  • Mel23 Mel23 on Jul 05, 2008

    windswords: The total amount of broad money is greater than GDP. I can have a mortgage that is 115% of my income.

  • Windswords Windswords on Jul 05, 2008

    mel23: OK So you mean that Derivatives (contracts) are almost 10 times greater than the world GDP. I get it. Thanks.

  • Landcrusher Landcrusher on Jul 05, 2008

    The economy isn't in bad shape at all. You will know when the economy is in bad shape because the press will start printing good news. In a truly bad economy, no one will buy a paper to read about the bad economy. Of course pick-up sales are down. The construction industry is in the toilet. Gee, that has never happened before. Obbop has the right idea. You prepare for the worst, and then you don't have to worry about it. All this worrying and whining is going to get our so called leaders in the mood to REALLY screw things up. Then we will all wish we had it so good, like back in '08.

  • on Jul 05, 2008

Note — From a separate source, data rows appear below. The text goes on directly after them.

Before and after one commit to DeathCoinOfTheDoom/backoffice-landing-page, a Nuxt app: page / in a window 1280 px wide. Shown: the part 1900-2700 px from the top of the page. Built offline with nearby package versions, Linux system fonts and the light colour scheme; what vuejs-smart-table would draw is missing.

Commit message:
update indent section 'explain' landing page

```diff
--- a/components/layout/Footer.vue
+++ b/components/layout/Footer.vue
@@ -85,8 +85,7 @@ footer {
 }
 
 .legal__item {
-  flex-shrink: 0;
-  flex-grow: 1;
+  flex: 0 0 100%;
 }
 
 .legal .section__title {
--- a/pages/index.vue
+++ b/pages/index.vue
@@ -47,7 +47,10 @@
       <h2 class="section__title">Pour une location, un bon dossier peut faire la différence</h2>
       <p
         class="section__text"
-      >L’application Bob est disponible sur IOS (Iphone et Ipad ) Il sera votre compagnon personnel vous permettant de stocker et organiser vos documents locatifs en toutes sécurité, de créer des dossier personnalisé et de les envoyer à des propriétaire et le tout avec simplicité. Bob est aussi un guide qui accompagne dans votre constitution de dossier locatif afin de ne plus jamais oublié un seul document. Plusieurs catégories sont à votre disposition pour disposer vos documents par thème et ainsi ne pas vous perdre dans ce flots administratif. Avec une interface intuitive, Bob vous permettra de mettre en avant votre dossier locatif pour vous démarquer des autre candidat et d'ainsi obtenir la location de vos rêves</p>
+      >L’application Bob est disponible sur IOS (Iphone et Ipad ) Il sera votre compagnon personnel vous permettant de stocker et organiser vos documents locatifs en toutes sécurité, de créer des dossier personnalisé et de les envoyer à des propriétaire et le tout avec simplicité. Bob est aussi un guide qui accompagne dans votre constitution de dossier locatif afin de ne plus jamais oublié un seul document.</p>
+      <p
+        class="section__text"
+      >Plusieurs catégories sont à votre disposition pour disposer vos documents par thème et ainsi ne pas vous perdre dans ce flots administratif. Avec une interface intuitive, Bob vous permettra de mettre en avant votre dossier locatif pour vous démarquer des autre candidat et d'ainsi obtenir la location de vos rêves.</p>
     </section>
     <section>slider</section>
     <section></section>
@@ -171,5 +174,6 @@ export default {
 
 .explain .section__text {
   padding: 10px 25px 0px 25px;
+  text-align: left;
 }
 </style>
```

    The way the economy is headed 2008 is going to be the good old days pretty soon.